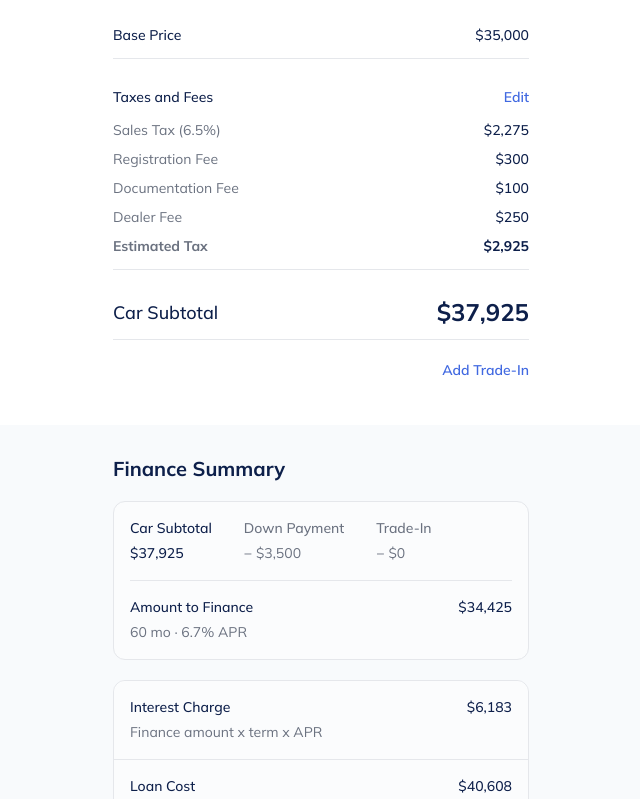
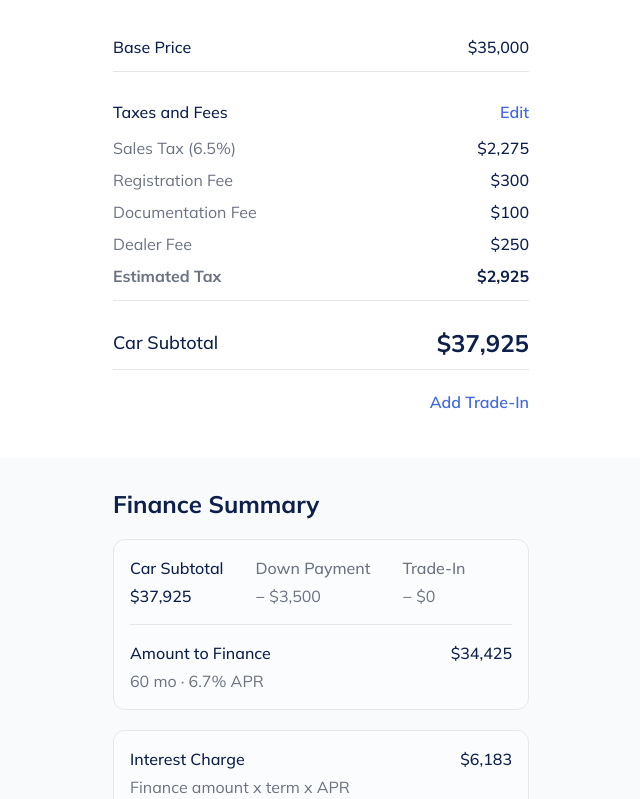
Before and after one commit to wilsskin/CarGurus-FinanceCalculator, a React (Vite) app: page / in a window 1280 px wide. Shown: the part 1041-1840 px from the top of the page, without its empty margins (319-959 px from the left). Built offline with nearby package versions, Linux system fonts and the light colour scheme.

Commit message:
more small changes

```diff
--- a/index.html
+++ b/index.html
@@ -2,7 +2,7 @@
 <html lang="en">
   <head>
     <meta charset="UTF-8" />
-    <meta name="viewport" content="width=device-width, initial-scale=1.0" />
+    <meta name="viewport" content="width=device-width, initial-scale=1.0, viewport-fit=cover" />
     <title>CarGurus Finance Calculator</title>
     <meta name="description" content="A finance calculator prototype for CarGurus." />
 <meta name="author" content="Wilson Skinner" />
--- a/src/components/finance/SummaryAndSave.tsx
+++ b/src/components/finance/SummaryAndSave.tsx
@@ -36,26 +36,26 @@ const SummaryAndSave: React.FC = () => {
           {/* Three columns: Car Total | Down Payment | Trade-In */}
           <div className="flex gap-8">
             <div className="flex flex-col gap-1">
-              <span className="text-body-sm font-medium text-foreground">Car Subtotal</span>
-              <span className="text-[14px] font-medium text-foreground tabular-nums">{formatCurrency(carSubtotal)}</span>
+              <span className="text-body font-medium text-foreground">Car Subtotal</span>
+              <span className="text-body font-medium text-foreground tabular-nums">{formatCurrency(carSubtotal)}</span>
             </div>
             <div className="flex flex-col gap-1">
-              <span className="text-body-sm font-medium text-muted-foreground">Down Payment</span>
-              <span className="text-body-sm text-muted-foreground tabular-nums">− {formatCurrency(loanDetails.downPayment)}</span>
+              <span className="text-body font-medium text-muted-foreground">Down Payment</span>
+              <span className="text-body text-muted-foreground tabular-nums">− {formatCurrency(loanDetails.downPayment)}</span>
             </div>
             <div className="flex flex-col gap-1">
-              <span className="text-body-sm font-medium text-muted-foreground">Trade-In</span>
-              <span className="text-body-sm text-muted-foreground tabular-nums">− {formatCurrency(tradeIn.netValue)}</span>
+              <span className="text-body font-medium text-muted-foreground">Trade-In</span>
+              <span className="text-body text-muted-foreground tabular-nums">− {formatCurrency(tradeIn.netValue)}</span>
             </div>
           </div>
 
           {/* Finance Amount row - label left, amount right + loan term & APR */}
           <div className="flex flex-col gap-1 pt-4 mt-4 border-t border-border">
             <div className="flex justify-between items-center">
-              <span className="text-body-sm font-medium text-foreground">Amount to Finance</span>
-              <span className="text-body-sm font-medium text-foreground tabular-nums">{formatCurrency(amountFinanced)}</span>
+              <span className="text-body font-medium text-foreground">Amount to Finance</span>
+              <span className="text-body font-medium text-foreground tabular-nums">{formatCurrency(amountFinanced)}</span>
             </div>
-            <span className="text-body-sm text-muted-foreground">
+            <span className="text-body text-muted-foreground">
               {[
                 loanDetails.termMonths > 0 && `${loanDetails.termMonths} mo`,
                 loanDetails.interestRate != null && loanDetails.interestRate > 0 && `${loanDetails.interestRate}% APR`
@@ -70,17 +70,17 @@ const SummaryAndSave: React.FC = () => {
         <div className="divide-y divide-border bg-white/50">
           <div className="flex flex-col gap-1 px-4 py-4">
             <div className="flex justify-between items-center">
-              <span className="text-body-sm font-medium text-foreground">Interest Charge</span>
-              <span className="text-body-sm font-medium text-foreground">
+              <span className="text-body font-medium text-foreground">Interest Charge</span>
+              <span className="text-body font-medium text-foreground">
                 {noLoanDetailsProvided ? '—' : formatCurrency(financeCharge)}
               </span>
             </div>
-            <span className="text-body-sm text-muted-foreground">Finance amount x term x APR</span>
+            <span className="text-body text-muted-foreground">Finance amount x term x APR</span>
           </div>
 
           <div className="flex justify-between items-center px-4 py-4">
-            <span className="text-body-sm font-medium text-foreground">Loan Cost</span>
-            <span className="text-body-sm font-medium text-foreground">
+            <span className="text-body font-medium text-foreground">Loan Cost</span>
+            <span className="text-body font-medium text-foreground">
               {noLoanDetailsProvided ? '—' : formatCurrency(loanCost)}
             </span>
           </div>
--- a/src/components/finance/sections/CarCost.tsx
+++ b/src/components/finance/sections/CarCost.tsx
@@ -64,7 +64,7 @@ const CarCost: React.FC = () => {
 
       <div className="space-y-4">
         {/* Base Price */}
-        <div className="flex justify-between items-center py-3 border-b border-border text-body-sm">
+        <div className="flex justify-between items-center py-3 border-b border-border text-body">
           <span className="font-medium text-foreground">Base Price</span>
           <span className="font-medium text-foreground">{formatCurrency(state.carPrice)}</span>
         </div>
@@ -74,10 +74,10 @@ const CarCost: React.FC = () => {
           {editingTaxes ? (
             <div className="space-y-4 animate-fade-in">
               <div className="flex justify-between items-center">
-                <span className="text-label font-medium text-foreground">Taxes & Fees</span>
+                <span className="text-body font-medium text-foreground">Taxes & Fees</span>
                 <button
                   onClick={() => setEditingTaxes(false)}
-                  className="text-body-sm font-semibold text-primary"
+                  className="text-body font-semibold text-primary"
                 >
                   Done
                 </button>
@@ -85,7 +85,7 @@ const CarCost: React.FC = () => {
 
               <div className="space-y-3">
                 <div className="flex justify-between items-center">
-                  <span className="text-body-sm text-muted-foreground">Sales Tax (%)</span>
+                  <span className="text-body text-muted-foreground">Sales Tax (%)</span>
                   <div className="relative w-28">
                     <Input
                       type="number"
@@ -101,7 +101,7 @@ const CarCost: React.FC = () => {
                 </div>
 
                 <div className="flex justify-between items-center">
-                  <span className="text-body-sm text-muted-foreground">Registration Fee</span>
+                  <span className="text-body text-muted-foreground">Registration Fee</span>
                   <div className="relative w-28">
                     <span className="absolute left-3 top-1/2 -translate-y-1/2 text-muted-foreground text-sm">$</span>
                     <Input
@@ -129,7 +129,7 @@ const CarCost: React.FC = () => {
                 </div>
 
                 <div className="flex justify-between items-center">
-                  <span className="text-body-sm text-muted-foreground">Dealer Fee</span>
+                  <span className="text-body text-muted-foreground">Dealer Fee</span>
                   <div className="relative w-28">
                     <span className="absolute left-3 top-1/2 -translate-y-1/2 text-muted-foreground text-sm">$</span>
                     <Input
@@ -159,7 +159,7 @@ const CarCost: React.FC = () => {
                       </div>
                       <button
                         onClick={handleRemoveAdditionalFee}
-                        className="text-body-sm font-semibold text-primary"
+                        className="text-body font-semibold text-primary"
                       >
                         Remove
                       </button>
@@ -171,7 +171,7 @@ const CarCost: React.FC = () => {
                   <div className="flex justify-end">
                     <button
                       onClick={handleAddFeeClick}
-                      className="text-body-sm font-semibold text-primary"
+                      className="text-body font-semibold text-primary"
                     >
                       Add Fee
                     </button>
@@ -182,22 +182,22 @@ const CarCost: React.FC = () => {
           ) : (
             <>
               <div className="flex justify-between items-center">
-                <span className="text-label font-medium text-foreground">Taxes and Fees</span>
+                <span className="text-body font-medium text-foreground">Taxes and Fees</span>
                 <button
                   onClick={() => setEditingTaxes(true)}
-                  className="text-body-sm font-semibold text-primary"
+                  className="text-body font-semibold text-primary"
                 >
                   Edit
                 </button>
               </div>
               <div className="mt-3 space-y-2">
                 {taxFeeLineItems.map(item => (
-                  <div key={item.label} className="flex justify-between text-body-sm">
+                  <div key={item.label} className="flex justify-between text-body">
                     <span className="text-muted-foreground">{item.label}</span>
                     <span className="font-medium text-foreground">{formatCurrency(item.value)}</span>
                   </div>
                 ))}
-                <div className="flex justify-between text-body-sm">
+                <div className="flex justify-between text-body">
                   <span className="font-bold text-muted-foreground">Estimated Tax</span>
                   <span className="font-bold text-foreground">{formatCurrency(taxesAndFees.taxAmount + taxesAndFees.totalFees)}</span>
                 </div>
@@ -219,7 +219,7 @@ const CarCost: React.FC = () => {
           <div className="flex justify-end">
             <button
               onClick={() => setShowTradeIn(!showTradeIn)}
-              className="text-body-sm font-semibold text-primary"
+              className="text-body font-semibold text-primary"
             >
               {showTradeIn ? 'Remove' : 'Add Trade-In'}
             </button>
--- a/src/components/finance/sections/MyFinanceInfo.tsx
+++ b/src/components/finance/sections/MyFinanceInfo.tsx
@@ -130,7 +130,7 @@ const MyFinanceInfo: React.FC = () => {
             />
             <span className="absolute right-4 top-1/2 -translate-y-1/2 text-muted-foreground font-medium">%</span>
           </div>
-            <FieldHelper className="text-[12px] font-normal opacity-80 text-muted-foreground">Based on current rates</FieldHelper>
+            <FieldHelper className="text-[12px] font-normal opacity-80 text-muted-foreground">Based on credit score and current rates</FieldHelper>
         </FieldGroup>
       </div>
 
--- a/src/components/finance/sections/VehicleInfo.tsx
+++ b/src/components/finance/sections/VehicleInfo.tsx
@@ -25,7 +25,7 @@ const VehicleInfo: React.FC = () => {
           <div className="text-caption text-muted-foreground mb-1">
             Used · 25,000 mi
           </div>
-          <div className="text-price-sm font-bold text-foreground mb-2">
+          <div className="text-[20px] font-bold text-foreground mb-2">
             {formatCurrency(state.carPrice)}
           </div>
           <span className="text-caption text-primary font-medium">View details</span>
--- a/src/index.css
+++ b/src/index.css
@@ -112,7 +112,7 @@
 
   h3 {
     font-family: 'Mulish', -apple-system, BlinkMacSystemFont, 'Segoe UI', Roboto, sans-serif;
-    font-size: 20px;
+    font-size: 24px;
     font-weight: 700;
     line-height: 1.2;
     color: hsl(var(--foreground));
@@ -120,7 +120,7 @@
 
   h4 {
     font-family: 'Mulish', -apple-system, BlinkMacSystemFont, 'Segoe UI', Roboto, sans-serif;
-    font-size: 18px;
+    font-size: 20px;
     font-weight: 700;
     line-height: 1.25;
     color: hsl(var(--foreground));
```
Also changed, not shown: src/components/finance/SummaryBanner.tsx (+7 -2 lines), tailwind.config.ts (+12 -1 lines).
--------------------------------------------------
- Work required
If a line in the records includes the string "MyFinanceInfo", copy it.

- Output
--- a/src/components/finance/sections/MyFinanceInfo.tsx
+++ b/src/components/finance/sections/MyFinanceInfo.tsx
@@ -130,7 +130,7 @@ const MyFinanceInfo: React.FC = () => {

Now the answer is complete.